    Dolls were divided into categories:

    Girls ages—4, 6, 8, 10, 12, 14, and 16

    Boys ages—5, 7, 9, 11, 13, and 15

    In this way, coordinators knew immediately the sex of the doll if they knew the age. In addition, each doll in a specific age group had a similar story. For example, all dolls aged 4 were females and had a younger sibling and had fetal alcohol spectrum disorder (FASD). We placed similar “labels” on each doll—the familiar special needs of foster care and adoption, like developmental delays, FASD, intellectual disabilities, or attachment challenges. Each doll also received child labels like misses mom, likes cookies, and has contagious giggle. In this way, the dolls were more real to legislators because they could identify with the kid labels if nothing else. Our labels were attached to the doll using tape. Plastic name tags were pinned to the dolls.
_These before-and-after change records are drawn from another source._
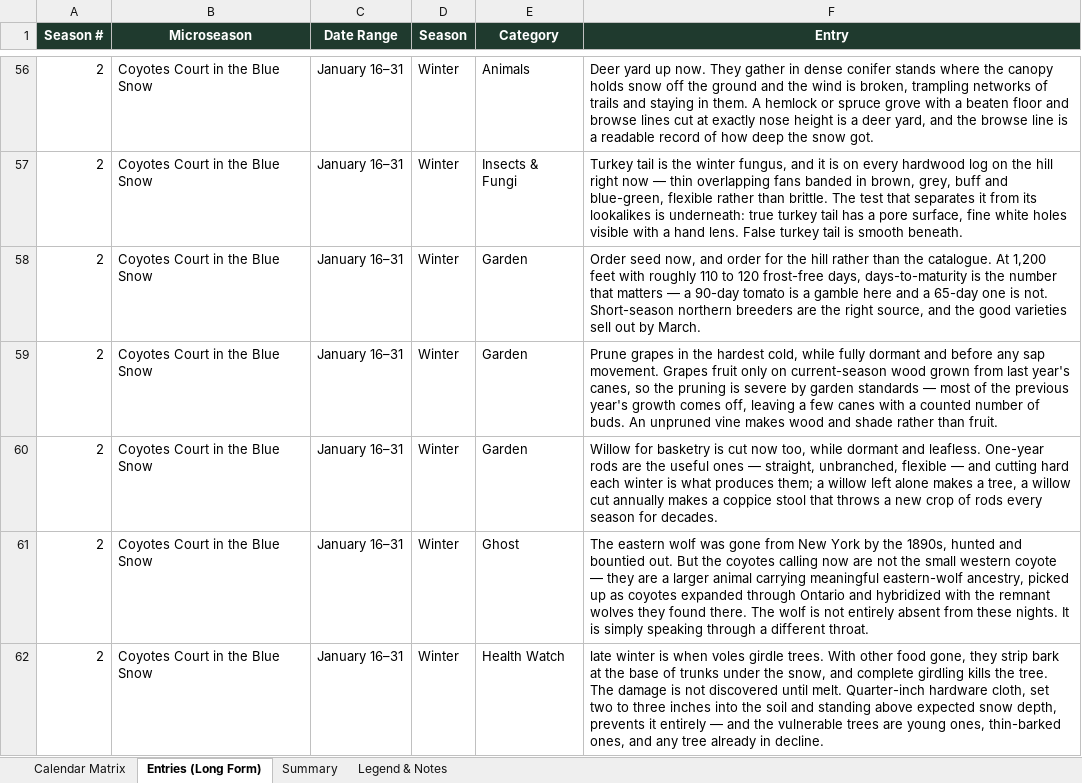
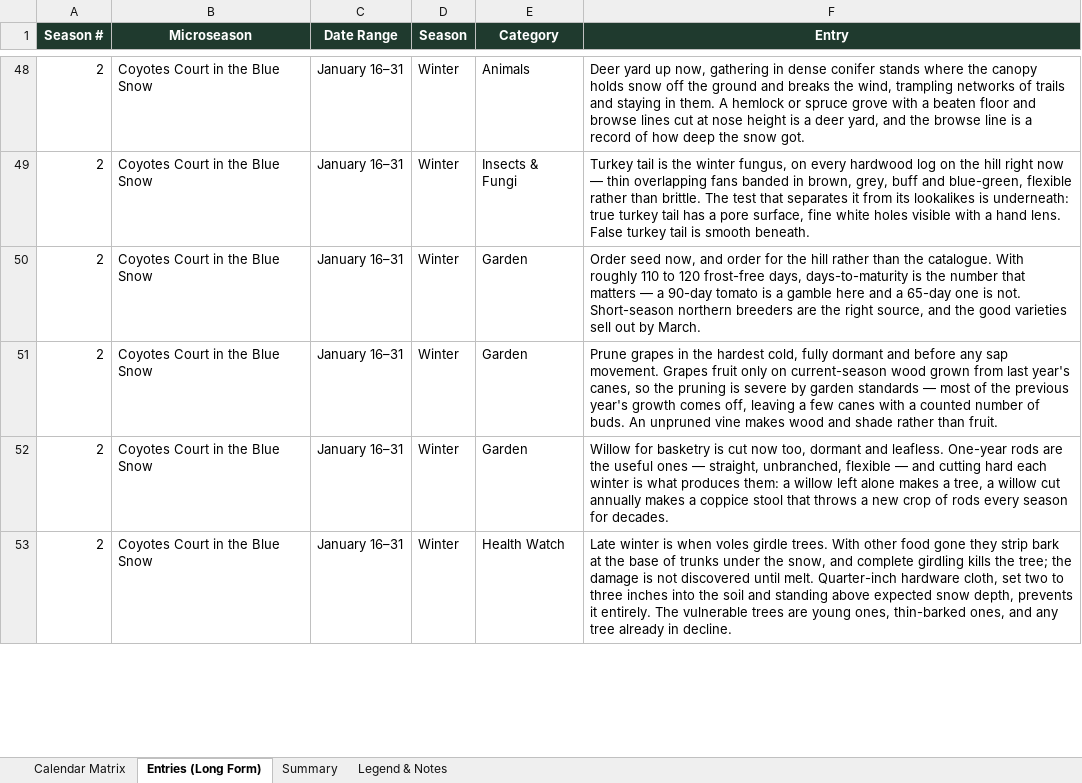
Before and after one commit to nyhilltowners/explore-the-hilltowns, an Excel workbook: data/microseasons.xlsx, sheet Entries (Long Form), drawn as a sheet; only a part is shown, gaps mark what is left out; values as stored, in another font and other column widths than the file's, no borders; removed rows and columns are numbered as before the commit, all else as after; the diff covers the shown part only; the diff names each change by its address in the sheet, - before the commit and + after, or states it on an @@ line.

```diff
--- a/data/microseasons.xlsx (sheet Entries (Long Form))
+++ b/data/microseasons.xlsx (sheet Entries (Long Form))
-F48 (Entry): …yard up now. They gather in dense conifer stands where the canopy holds snow off the ground and the wind is broken, trampling networks of trails and staying in them. A hemlock or spruce grove with a beaten floor and browse lines cut at exactly nose height is a deer yard, and the browse line is a readable record of…
+F48 (Entry): …yard up now, gathering in dense conifer stands where the canopy holds snow off the ground and breaks the wind, trampling networks of trails and staying in them. A hemlock or spruce grove with a beaten floor and browse lines cut at nose height is a deer yard, and the browse line is a record of…
-F49 (Entry): …winter fungus, and it is on every…
+F49 (Entry): …winter fungus, on every…
-F50 (Entry): …the catalogue. At 1,200 feet with roughly 110…
+F50 (Entry): …the catalogue. With roughly 110…
-F51 (Entry): …hardest cold, while fully dormant…
+F51 (Entry): …hardest cold, fully dormant…
-F52 (Entry): …now too, while dormant and leafless. One-year rods are the useful ones — straight, unbranched, flexible — and cutting hard each winter is what produces them; a willow…
+F52 (Entry): …now too, dormant and leafless. One-year rods are the useful ones — straight, unbranched, flexible — and cutting hard each winter is what produces them: a willow…
-row 61: 2 | Coyotes Court in the Blue Snow | January 16–31 | Winter | Ghost | The eastern wolf was gone from New York by the 1890s, hunted and bountied out. But the coyotes calling now are not the small western coyote — they are a larger animal carrying meaningful eastern-wolf ancestry, picked up as coyotes expanded through Ontario and hybridized with the remnant wolves they found there. The wolf is not entirely absent from these nights. It is simply speaking through a different throat.
-F53 (Entry): late winter is when voles girdle trees. With other food gone, they strip bark at the base of trunks under the snow, and complete girdling kills the tree. The damage is not discovered until melt. Quarter-inch hardware cloth, set two to three inches into the soil and standing above expected snow depth, prevents it entirely — and the vulnerable trees…
+F53 (Entry): Late winter is when voles girdle trees. With other food gone they strip bark at the base of trunks under the snow, and complete girdling kills the tree; the damage is not discovered until melt. Quarter-inch hardware cloth, set two to three inches into the soil and standing above expected snow depth, prevents it entirely. The vulnerable trees…
```
Also changed, not shown: 15 added rows, 126 removed rows and 441 edited cells elsewhere in this sheet, sheet Summary, sheet Calendar Matrix, sheet Legend & Notes, data/events.xlsx, data/folklore_legends.xlsx, 3 other files.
  1. In both Alabama and Minnesota, parents showed up on the capitol steps wielding baby strollers and wagons. Both groups started the morning with a press conference, and then pairs of parents walked the halls of the legislators’ offices distributing the dolls. Legislators were told about the project in advance, but on the day they were given the doll, a packet of information on their foster child, and told that they needed to carry the doll with them throughout the day. Surprisingly, many policy makers complied and carried their dolls under their arms onto the Senate or House floor or into committee meetings. The foster and adoptive parents definitely had center stage that day.
  2. Throughout the educational campaign, volunteers distributed information to legislators about why children come into care and the characteristics of children in care (average age, race, and their common disabilities and challenges). In Minnesota, we spent six weeks providing key information on foster care issues, then sent an order from the Court of Make Believe that the child’s permanency plan had changed—the child would now be adopted. Then for the remaining six weeks, we shifted our educational information to adoption—what is an adoption subsidy, the difference between the state’s foster care maintenance rate and the adoption subsidy payment, who is a typical adoptive parent, what do children need after they are adopted (post-adoption services).
  3. At the end of the 12-week campaign, volunteers once again converged on the steps of the capitol and collected the dolls. We came prepared with adoption papers just in case the legislators were attached to the dolls and needed to keep them. Eleven legislators opted for adoption.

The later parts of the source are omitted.